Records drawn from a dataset
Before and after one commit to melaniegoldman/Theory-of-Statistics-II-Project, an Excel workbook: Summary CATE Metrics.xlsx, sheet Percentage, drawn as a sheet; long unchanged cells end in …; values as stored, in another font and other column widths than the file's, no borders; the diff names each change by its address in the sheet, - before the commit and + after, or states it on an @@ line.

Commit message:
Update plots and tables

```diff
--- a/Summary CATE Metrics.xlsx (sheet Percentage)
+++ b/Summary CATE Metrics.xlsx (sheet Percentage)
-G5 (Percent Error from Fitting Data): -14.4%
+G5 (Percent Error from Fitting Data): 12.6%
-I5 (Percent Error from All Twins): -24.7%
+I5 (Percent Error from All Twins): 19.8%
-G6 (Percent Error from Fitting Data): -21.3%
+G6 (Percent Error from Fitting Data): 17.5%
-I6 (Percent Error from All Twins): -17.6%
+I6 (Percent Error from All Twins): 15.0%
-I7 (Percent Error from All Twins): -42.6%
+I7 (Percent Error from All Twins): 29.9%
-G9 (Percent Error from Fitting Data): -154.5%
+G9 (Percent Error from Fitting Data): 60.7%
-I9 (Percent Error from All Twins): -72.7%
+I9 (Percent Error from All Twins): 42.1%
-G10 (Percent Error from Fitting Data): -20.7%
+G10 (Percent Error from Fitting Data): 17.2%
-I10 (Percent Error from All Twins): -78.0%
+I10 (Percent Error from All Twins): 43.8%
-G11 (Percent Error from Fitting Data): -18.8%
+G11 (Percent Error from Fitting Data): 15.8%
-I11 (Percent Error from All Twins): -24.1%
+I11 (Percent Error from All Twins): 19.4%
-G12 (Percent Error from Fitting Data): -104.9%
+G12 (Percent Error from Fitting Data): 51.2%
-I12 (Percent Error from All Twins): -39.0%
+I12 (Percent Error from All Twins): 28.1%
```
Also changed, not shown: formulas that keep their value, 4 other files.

▶ **Exercise instructions**: Reproduce the entries above in full, exactly as they read.

▶ **Written solution**:
Before and after one commit to melaniegoldman/Theory-of-Statistics-II-Project, an Excel workbook: Summary CATE Metrics.xlsx, sheet Percentage, drawn as a sheet; long unchanged cells end in …; values as stored, in another font and other column widths than the file's, no borders; the diff names each change by its address in the sheet, - before the commit and + after, or states it on an @@ line.

Commit message:
Update plots and tables

```diff
--- a/Summary CATE Metrics.xlsx (sheet Percentage)
+++ b/Summary CATE Metrics.xlsx (sheet Percentage)
-G5 (Percent Error from Fitting Data): -14.4%
+G5 (Percent Error from Fitting Data): 12.6%
-I5 (Percent Error from All Twins): -24.7%
+I5 (Percent Error from All Twins): 19.8%
-G6 (Percent Error from Fitting Data): -21.3%
+G6 (Percent Error from Fitting Data): 17.5%
-I6 (Percent Error from All Twins): -17.6%
+I6 (Percent Error from All Twins): 15.0%
-I7 (Percent Error from All Twins): -42.6%
+I7 (Percent Error from All Twins): 29.9%
-G9 (Percent Error from Fitting Data): -154.5%
+G9 (Percent Error from Fitting Data): 60.7%
-I9 (Percent Error from All Twins): -72.7%
+I9 (Percent Error from All Twins): 42.1%
-G10 (Percent Error from Fitting Data): -20.7%
+G10 (Percent Error from Fitting Data): 17.2%
-I10 (Percent Error from All Twins): -78.0%
+I10 (Percent Error from All Twins): 43.8%
-G11 (Percent Error from Fitting Data): -18.8%
+G11 (Percent Error from Fitting Data): 15.8%
-I11 (Percent Error from All Twins): -24.1%
+I11 (Percent Error from All Twins): 19.4%
-G12 (Percent Error from Fitting Data): -104.9%
+G12 (Percent Error from Fitting Data): 51.2%
-I12 (Percent Error from All Twins): -39.0%
+I12 (Percent Error from All Twins): 28.1%
```
Also changed, not shown: formulas that keep their value, 4 other files.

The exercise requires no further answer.